May 4, 2010
The question central to this session was, “How can marketing automation help produce higher quality leads and foster a better relationship with sales?”
The format involved Laura Ramos asking each panel member, all of whom represented marketing automation vendors, to respond to a specific scenario that she had cooked up. As the panelists responded to the challenges, here’s some general insights and thoughts that surfaced.
- Lead automation tends to be primarily about new customer acquisition but good marketers use these systems to manage the entire customer life-cycle and look for up-sell and cross-sell opportunities. (Jon Miller, Marketo)
- It’s not about automation per se. It’s about automating good process. (Kristen Hambelton, Neolane)
- Along the same lines, creating a lead scoring system is an iterative process. Additionally, the automation system itself has to be easy to use. (Parker Terwin, Genius.com)
- Testing and optimization (of subject lines, landing pages, etc.) is key to effective marketing and your automation system should help you do that. (Jon)
- On the ROI front, the emergence of the SaaS model has really changed how marketers need to think about the investment (cap ex vs. op ex), but it is also changing the conversation from one focused on ROI and one focused on TCO. (Jon and Kristen).
- This led to a broader discussion of ROI in which Brian Kardon of Eloqua pointed out that, for a marketing automation implementation to work, a lot of marketing processes have to change and, therefore, the conversation shouldn’t necessarily focus on the investment. Instead, you really need to uncover whether or not the organizational will is there to see this process through.

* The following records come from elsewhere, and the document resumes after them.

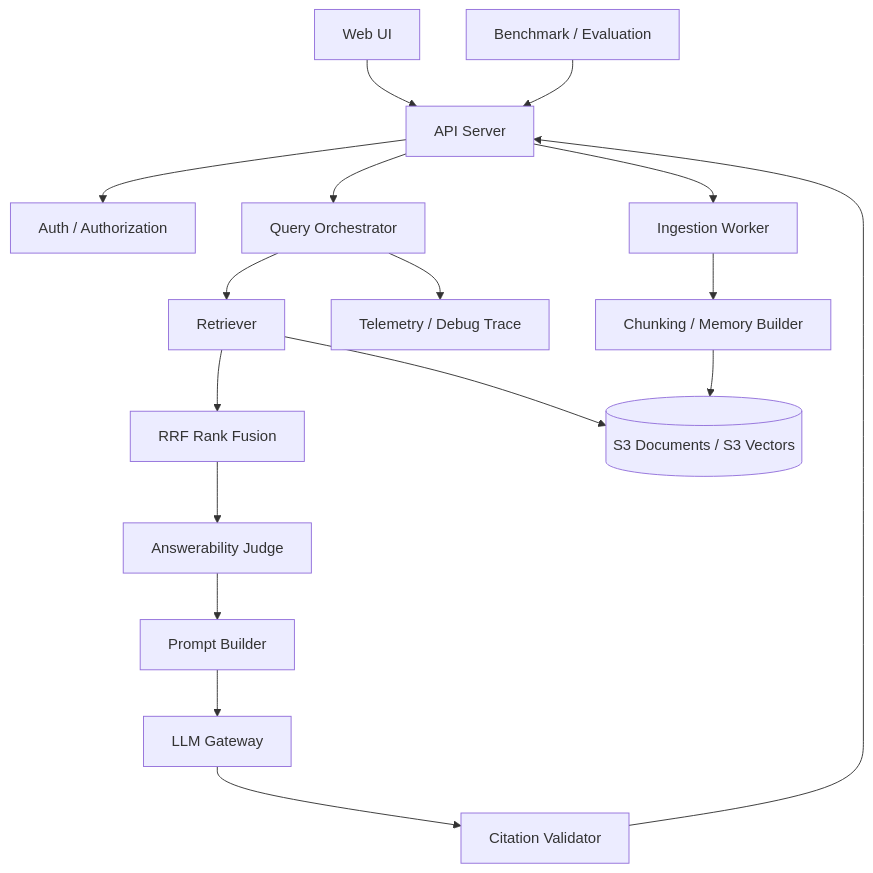
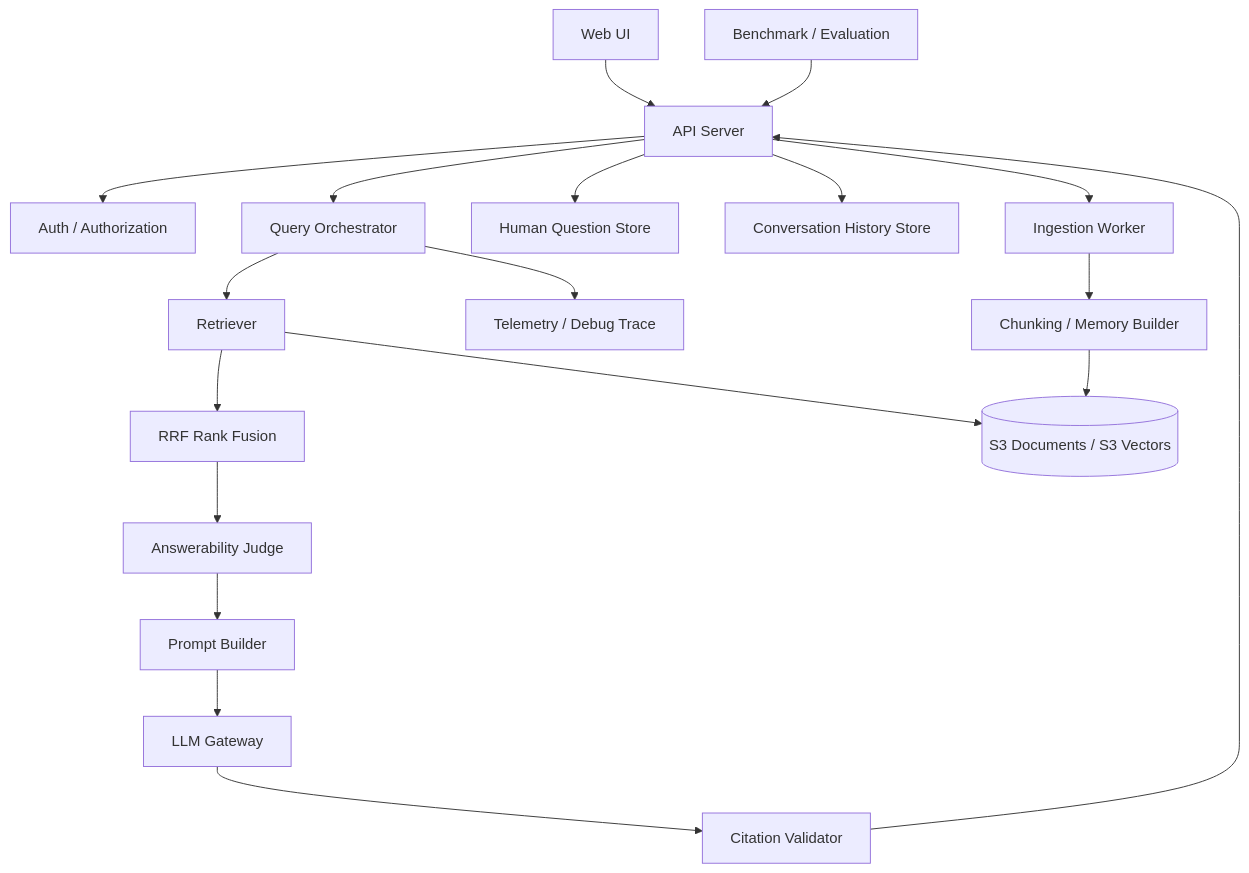
Before and after one commit to tsuji-tomonori/rag-assist: the first of 2 diagrams in memorag-bedrock-mvp/docs/2_アーキテクチャ_ARC/11_ビュー_VIEW/ARC_VIEW_001.md, drawn with Mermaid. The commit also changed other lines of this file and 14 other files, not shown here.

````diff
--- a/memorag-bedrock-mvp/docs/2_アーキテクチャ_ARC/11_ビュー_VIEW/ARC_VIEW_001.md
+++ b/memorag-bedrock-mvp/docs/2_アーキテクチャ_ARC/11_ビュー_VIEW/ARC_VIEW_001.md
@@ -18,35 +18,39 @@
 ```mermaid
 flowchart TB
   Web[Web UI]
   Api[API Server]
   Auth[Auth / Authorization]
   Orchestrator[Query Orchestrator]
   Retriever[Retriever]
   Fusion[RRF Rank Fusion]
   Judge[Answerability Judge]
   Prompt[Prompt Builder]
   Llm[LLM Gateway]
   Citation[Citation Validator]
   Eval[Benchmark / Evaluation]
   Trace[Telemetry / Debug Trace]
+  Questions[Human Question Store]
+  History[Conversation History Store]
   Ingest[Ingestion Worker]
   Chunk[Chunking / Memory Builder]
   Store[(S3 Documents / S3 Vectors)]
 
   Web --> Api
   Api --> Auth
   Api --> Orchestrator
   Orchestrator --> Retriever
   Retriever --> Fusion
   Fusion --> Judge
   Judge --> Prompt
   Prompt --> Llm
   Llm --> Citation
   Citation --> Api
   Orchestrator --> Trace
+  Api --> Questions
+  Api --> History
   Eval --> Api
   Api --> Ingest
   Ingest --> Chunk
   Chunk --> Store
   Retriever --> Store
 ```
````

- It’s not hard to accumulate a lot of data, the question is, what do you do with it? Ideally your systems will talk to each other so that you can see the data and act on it all from one place. (Kristen)
- On that point, Jon talked about the power of integrating the insights from your analytics and automation tools actually show up where your sales people are looking.
- When integrating the various tools with salesforce.com, you need to make sure that changes to your implementation don’t break the connection with the marketing tool and that you aren’t asking your sales people to learn how to use a new tool.
An audience member (from Daxko) asked each panel member to say something positive about the other panelists’ products. Kristen said that Marketo has helped increase adoption of automation. Jon said that Genius.com has pioneered automated response. Parker said that Eloqua is the Cadillac of solutions. Brian said that Neolane is a good product with a lot of happy customers.
Of all the things I heard in this session, the one that really stuck with me was this one made by Brian Kardon: It’s not the technology that’s the problem, it’s the soft things.